↓↓↓
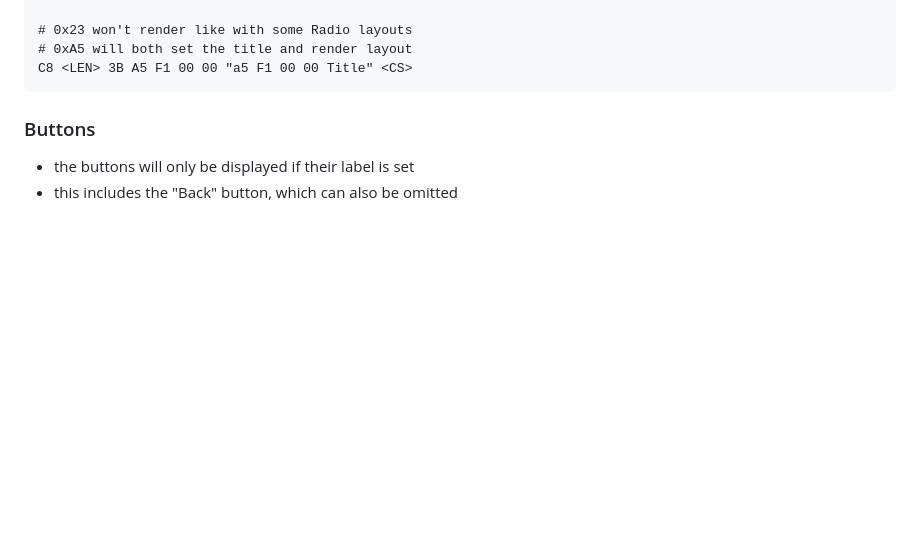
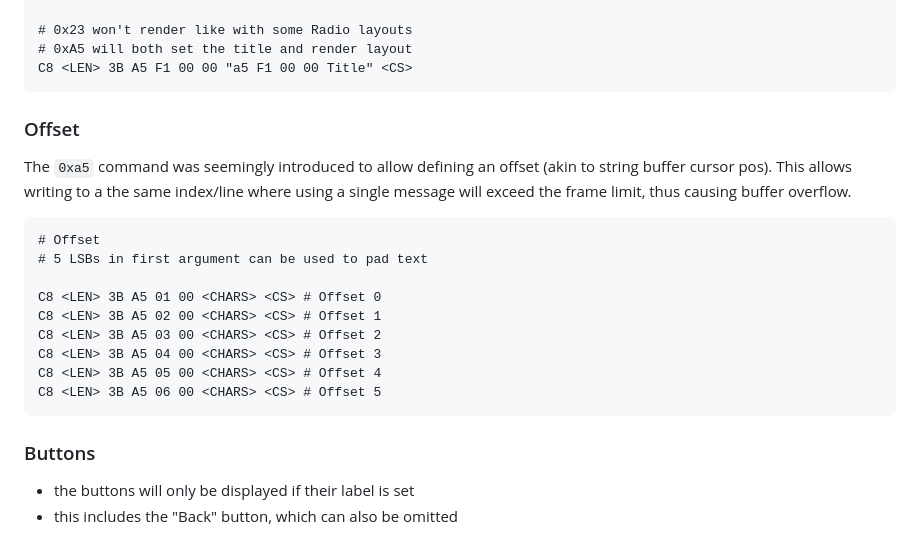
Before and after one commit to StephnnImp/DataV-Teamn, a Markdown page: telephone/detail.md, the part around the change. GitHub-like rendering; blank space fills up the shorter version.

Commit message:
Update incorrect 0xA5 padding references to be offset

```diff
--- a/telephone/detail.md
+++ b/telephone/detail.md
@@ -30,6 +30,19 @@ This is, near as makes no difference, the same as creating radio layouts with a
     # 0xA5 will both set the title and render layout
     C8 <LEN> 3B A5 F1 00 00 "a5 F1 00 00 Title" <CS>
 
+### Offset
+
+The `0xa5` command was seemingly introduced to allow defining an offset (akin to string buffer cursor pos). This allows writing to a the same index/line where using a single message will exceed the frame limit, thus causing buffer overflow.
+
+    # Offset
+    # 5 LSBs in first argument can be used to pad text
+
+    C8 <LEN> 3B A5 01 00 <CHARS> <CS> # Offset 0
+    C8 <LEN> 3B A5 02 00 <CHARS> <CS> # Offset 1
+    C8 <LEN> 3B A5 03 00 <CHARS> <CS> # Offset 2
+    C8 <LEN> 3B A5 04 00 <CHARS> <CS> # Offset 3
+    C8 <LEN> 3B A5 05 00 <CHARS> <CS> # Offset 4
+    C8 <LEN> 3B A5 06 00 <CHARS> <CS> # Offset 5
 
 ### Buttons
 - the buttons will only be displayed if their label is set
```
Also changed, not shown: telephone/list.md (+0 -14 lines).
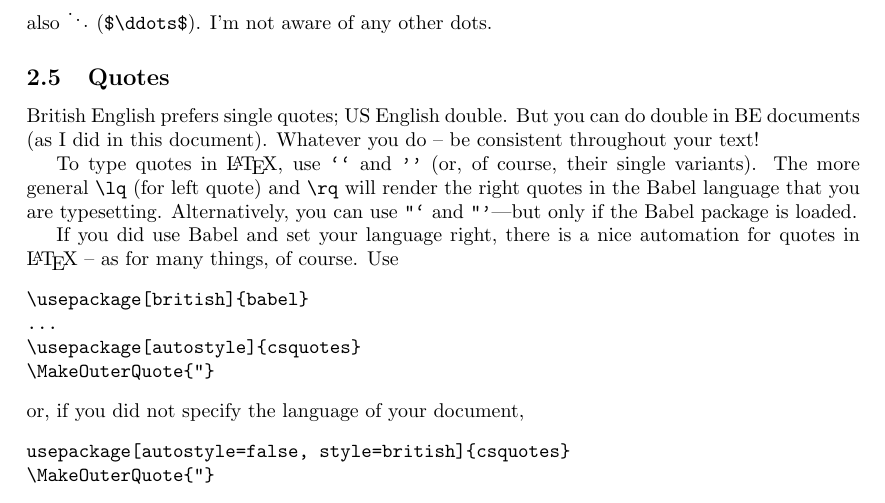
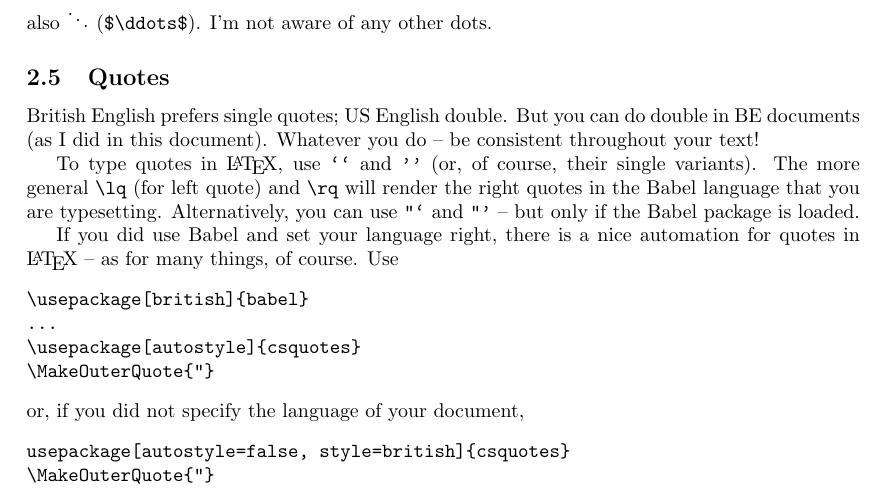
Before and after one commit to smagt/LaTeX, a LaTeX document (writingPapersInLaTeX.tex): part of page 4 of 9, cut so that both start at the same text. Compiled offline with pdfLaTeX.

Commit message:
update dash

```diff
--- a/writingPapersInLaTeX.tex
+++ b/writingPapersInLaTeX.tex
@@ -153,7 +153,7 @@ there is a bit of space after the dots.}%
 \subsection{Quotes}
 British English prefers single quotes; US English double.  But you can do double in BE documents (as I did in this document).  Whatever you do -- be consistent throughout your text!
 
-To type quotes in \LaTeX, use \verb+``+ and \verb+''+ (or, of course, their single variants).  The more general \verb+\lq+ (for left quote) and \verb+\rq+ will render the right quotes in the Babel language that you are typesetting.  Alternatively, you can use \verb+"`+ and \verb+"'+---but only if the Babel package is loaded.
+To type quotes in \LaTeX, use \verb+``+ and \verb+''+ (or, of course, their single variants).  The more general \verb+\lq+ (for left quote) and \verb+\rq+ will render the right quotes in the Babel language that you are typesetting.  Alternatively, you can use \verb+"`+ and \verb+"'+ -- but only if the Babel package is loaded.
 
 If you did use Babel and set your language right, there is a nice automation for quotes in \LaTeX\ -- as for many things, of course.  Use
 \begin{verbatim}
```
↑↑↑
• **Action item**: Find all lines holding the word "there" in the records above and copy them.

• **Expected answer**:
@@ -153,7 +153,7 @@ there is a bit of space after the dots.}%
 If you did use Babel and set your language right, there is a nice automation for quotes in \LaTeX\ -- as for many things, of course.  Use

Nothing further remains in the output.